■ MATERIAL FOR THIS TASK:
------------------------------------------------------------
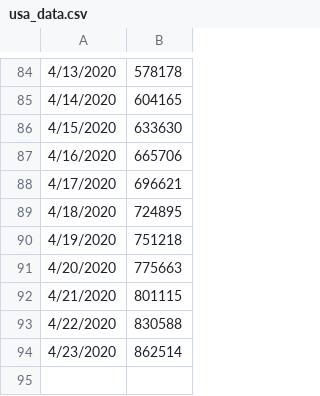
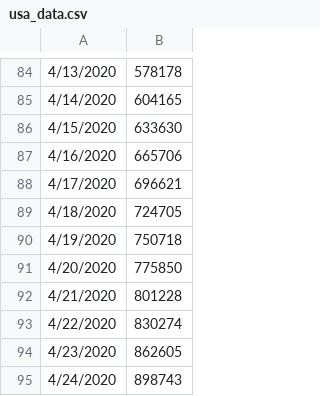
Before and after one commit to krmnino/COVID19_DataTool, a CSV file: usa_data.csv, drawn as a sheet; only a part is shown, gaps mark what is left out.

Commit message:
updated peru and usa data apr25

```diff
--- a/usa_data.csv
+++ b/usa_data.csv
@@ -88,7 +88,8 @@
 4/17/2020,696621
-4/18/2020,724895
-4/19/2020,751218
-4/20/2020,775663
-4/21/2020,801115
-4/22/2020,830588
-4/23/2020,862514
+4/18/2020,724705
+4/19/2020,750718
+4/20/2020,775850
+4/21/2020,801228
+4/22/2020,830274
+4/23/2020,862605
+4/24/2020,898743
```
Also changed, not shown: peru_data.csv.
------------------------------------------------------------
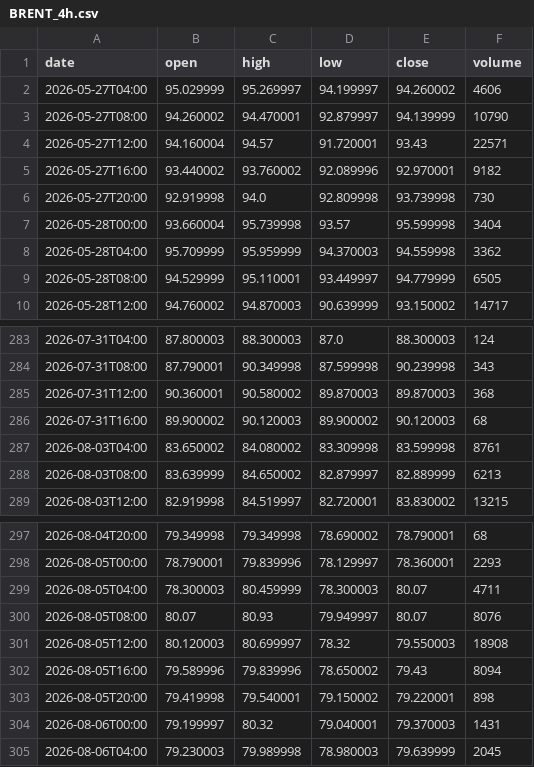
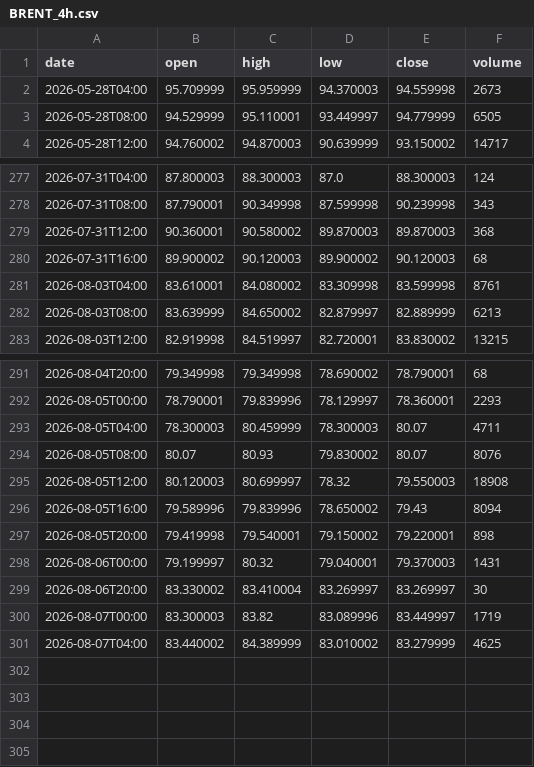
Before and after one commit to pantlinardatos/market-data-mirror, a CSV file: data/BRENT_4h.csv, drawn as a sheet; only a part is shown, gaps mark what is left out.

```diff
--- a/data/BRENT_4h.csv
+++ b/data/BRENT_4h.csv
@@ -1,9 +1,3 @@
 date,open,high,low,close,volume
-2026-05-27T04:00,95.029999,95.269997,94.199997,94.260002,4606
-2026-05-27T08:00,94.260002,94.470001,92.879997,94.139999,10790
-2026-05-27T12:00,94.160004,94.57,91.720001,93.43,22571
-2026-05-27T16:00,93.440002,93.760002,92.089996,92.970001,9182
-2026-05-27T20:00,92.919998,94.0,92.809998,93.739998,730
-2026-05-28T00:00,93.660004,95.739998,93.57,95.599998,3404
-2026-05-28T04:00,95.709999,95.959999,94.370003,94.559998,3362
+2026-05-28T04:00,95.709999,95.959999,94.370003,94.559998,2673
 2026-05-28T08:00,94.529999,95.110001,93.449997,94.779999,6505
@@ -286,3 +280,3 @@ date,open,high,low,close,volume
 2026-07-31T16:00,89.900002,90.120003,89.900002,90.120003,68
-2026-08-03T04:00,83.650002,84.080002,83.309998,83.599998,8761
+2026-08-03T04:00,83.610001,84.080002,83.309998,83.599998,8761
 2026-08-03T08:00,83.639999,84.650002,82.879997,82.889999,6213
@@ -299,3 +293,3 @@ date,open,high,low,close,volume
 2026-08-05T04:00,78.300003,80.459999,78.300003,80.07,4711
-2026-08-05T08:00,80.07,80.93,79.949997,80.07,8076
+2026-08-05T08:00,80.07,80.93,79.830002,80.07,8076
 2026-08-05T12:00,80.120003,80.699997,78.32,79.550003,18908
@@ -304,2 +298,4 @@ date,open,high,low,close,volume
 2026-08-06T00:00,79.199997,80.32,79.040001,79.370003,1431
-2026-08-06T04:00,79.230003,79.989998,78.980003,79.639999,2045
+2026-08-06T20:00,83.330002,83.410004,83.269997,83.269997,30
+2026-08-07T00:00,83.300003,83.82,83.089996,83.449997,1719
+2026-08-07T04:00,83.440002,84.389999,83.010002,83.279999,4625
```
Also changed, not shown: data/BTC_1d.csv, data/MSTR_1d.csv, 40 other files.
------------------------------------------------------------
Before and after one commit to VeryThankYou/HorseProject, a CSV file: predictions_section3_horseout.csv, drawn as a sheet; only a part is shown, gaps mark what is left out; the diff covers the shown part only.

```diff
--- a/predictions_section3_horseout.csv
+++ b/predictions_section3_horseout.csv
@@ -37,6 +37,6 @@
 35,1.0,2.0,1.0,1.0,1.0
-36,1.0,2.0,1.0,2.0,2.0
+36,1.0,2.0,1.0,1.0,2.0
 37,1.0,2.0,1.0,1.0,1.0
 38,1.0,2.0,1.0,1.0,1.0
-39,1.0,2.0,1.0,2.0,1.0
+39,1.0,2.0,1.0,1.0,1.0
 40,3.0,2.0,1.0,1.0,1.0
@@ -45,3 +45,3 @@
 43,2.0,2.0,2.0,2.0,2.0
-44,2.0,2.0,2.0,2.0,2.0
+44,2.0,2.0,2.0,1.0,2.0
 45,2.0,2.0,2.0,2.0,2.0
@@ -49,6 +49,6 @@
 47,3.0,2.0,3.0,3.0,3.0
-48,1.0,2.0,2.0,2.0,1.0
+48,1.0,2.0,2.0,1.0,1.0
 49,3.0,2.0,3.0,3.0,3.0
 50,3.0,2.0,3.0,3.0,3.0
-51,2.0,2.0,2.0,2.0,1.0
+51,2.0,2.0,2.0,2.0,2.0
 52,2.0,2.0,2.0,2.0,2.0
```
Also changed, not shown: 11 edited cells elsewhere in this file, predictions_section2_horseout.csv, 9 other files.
------------------------------------------------------------
■ WHAT YOU ARE ASKED TO DO: Read the listing. Copy each line that has the word "shown" in it.

■ RESULT:
Before and after one commit to krmnino/COVID19_DataTool, a CSV file: usa_data.csv, drawn as a sheet; only a part is shown, gaps mark what is left out.
Also changed, not shown: peru_data.csv.
Before and after one commit to pantlinardatos/market-data-mirror, a CSV file: data/BRENT_4h.csv, drawn as a sheet; only a part is shown, gaps mark what is left out.
Also changed, not shown: data/BTC_1d.csv, data/MSTR_1d.csv, 40 other files.
Before and after one commit to VeryThankYou/HorseProject, a CSV file: predictions_section3_horseout.csv, drawn as a sheet; only a part is shown, gaps mark what is left out; the diff covers the shown part only.
Also changed, not shown: 11 edited cells elsewhere in this file, predictions_section2_horseout.csv, 9 other files.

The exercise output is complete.